(OXFORD, Michigan) – New evidence uncovered in the discovery of Ethan Crumbley’s case would show that teachers and officials at Oxford High School failed to respond to warning signs presented by the gunman. school charged in the months leading up to the November 2021 shooting, attorney Ven Johnson, who is representing the victims and their families in a lawsuit, told reporters on Thursday.
The evidence was reportedly uncovered as multiple lawsuits against the school, school officials, the school district, Crumbley and his parents were filed. At least eight lawsuits accuse the school district and others of wrongdoing and inaction in the months and days leading up to the shooting, when teachers and counselors were allegedly aware of the accused shooter’s concerning behavior.
Oakland County Circuit Judge Rae Lee Chabot ordered the release of evidence in June, including school surveillance footage of the shooting. District Court Judge Mark Goldsmith also barred coordinated discovery and other matters for eight civil lawsuits filed against the Oxford, Michigan, school and school officials.
Crumbley, who was a student at the school, is charged with 24 counts after he allegedly shot and killed four of his classmates on November 30, 2021.
His parents, Jennifer and James Crumbley, are charged with four counts of manslaughter after they allegedly failed to recognize their son’s warning signs in the months leading up to the shooting.
All three Crumbleys have pleaded not guilty to the charges.
Johnson, at a news conference on Thursday, said new details came to light after dropping off teachers and school employees who had direct contact with the accused shooter before the Nov. 30 shooting, including including email correspondence between school employees and several instances where Crumbley’s concerning behavior was not addressed.
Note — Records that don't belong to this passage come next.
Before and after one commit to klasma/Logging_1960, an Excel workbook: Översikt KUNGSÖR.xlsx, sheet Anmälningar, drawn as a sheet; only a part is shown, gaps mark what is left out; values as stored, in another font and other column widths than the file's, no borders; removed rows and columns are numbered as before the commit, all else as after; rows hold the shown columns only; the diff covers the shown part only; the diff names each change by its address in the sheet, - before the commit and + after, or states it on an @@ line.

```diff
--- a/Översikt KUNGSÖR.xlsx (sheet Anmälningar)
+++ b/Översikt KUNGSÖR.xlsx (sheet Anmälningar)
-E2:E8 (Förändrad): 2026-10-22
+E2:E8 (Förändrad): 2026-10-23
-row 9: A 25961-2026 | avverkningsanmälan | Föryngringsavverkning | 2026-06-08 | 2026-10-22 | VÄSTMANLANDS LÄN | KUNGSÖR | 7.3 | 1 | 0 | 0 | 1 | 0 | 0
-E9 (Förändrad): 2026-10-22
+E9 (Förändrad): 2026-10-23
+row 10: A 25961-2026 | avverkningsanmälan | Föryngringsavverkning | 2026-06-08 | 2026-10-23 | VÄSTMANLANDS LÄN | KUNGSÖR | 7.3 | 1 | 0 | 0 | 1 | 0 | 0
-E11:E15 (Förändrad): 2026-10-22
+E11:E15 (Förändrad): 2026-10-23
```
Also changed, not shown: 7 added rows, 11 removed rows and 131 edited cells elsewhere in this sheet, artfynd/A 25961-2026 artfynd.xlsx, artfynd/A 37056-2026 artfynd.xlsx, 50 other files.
Evidence allegedly uncovered included a school assignment submitted by Crumbley in late August 2021 on which he drew what Johnson claimed was a magazine full of bullets or a building. In sworn testimony, the teacher who discovered this drawing claimed that she only saw the drawing on November 29, just a day before the shooting.
In another instance, a Sept. 8 email from a Spanish teacher to the school counselor talks about a school assignment in which Crumbley allegedly wrote that he felt “terrible” and that his family “was a mistake,” Johnson said Thursday.
Although the school counselor was made aware of this case, the counselor never spoke to Crumbley, Johnson alleged.
Weeks later, a teacher emailed the school counselor on Nov. 10 raising concerns about Crumbley, saying he was going through a tough time and might need to speak to the counselor, a Johnson alleged.
The counselor said in his deposition that he went down to Crumbley’s classroom and asked him to come out into the hallway. The counselor then allegedly told Crumbley that if he was going through a difficult time, the counselor was available to talk to him. Crumbley reportedly responded “okay,” according to Johnson.
Johnson criticized the adviser’s actions, saying more needed to be done and that the adviser should follow up with Crumbley, given that this was the second time concerning behavior had been reported to the adviser. According to Johnson, another email discovered was sent by a teacher to the dean of students and another school official, telling them that Crumbley had been seen in class looking at pictures of balls on his cell phone. . The teacher then reviewed some of Crumbley’s earlier work completed earlier in the year and said he “leans a bit towards the violent side,” Johnson claims in the email.
Parents of Tate Myre, Justin Shilling and Keegan Gregory, all victims of the shooting, were present at the press conference with Johnson and criticized the school board’s lack of transparency in the months following the shooting, saying its members should resign. Its chairman resigned last week after months of backlash.
The school board had declined several offers from the state attorney general to investigate the shooting, saying it would launch a third-party investigation as soon as civil lawsuits against the district were completed.
Separately, a Michigan judge ruled on Thursday that Ethan Crumbley will remain in the Oakland County Adult Jail, as part of a monthly procedural hearing. Crumbley’s trial was originally scheduled to start in September, but was pushed back to January 2023.
Lawyers for the Oxford Community School District did not immediately respond to ABC News’ request for comment.
Copyright © 2022, ABC Audio. All rights reserved.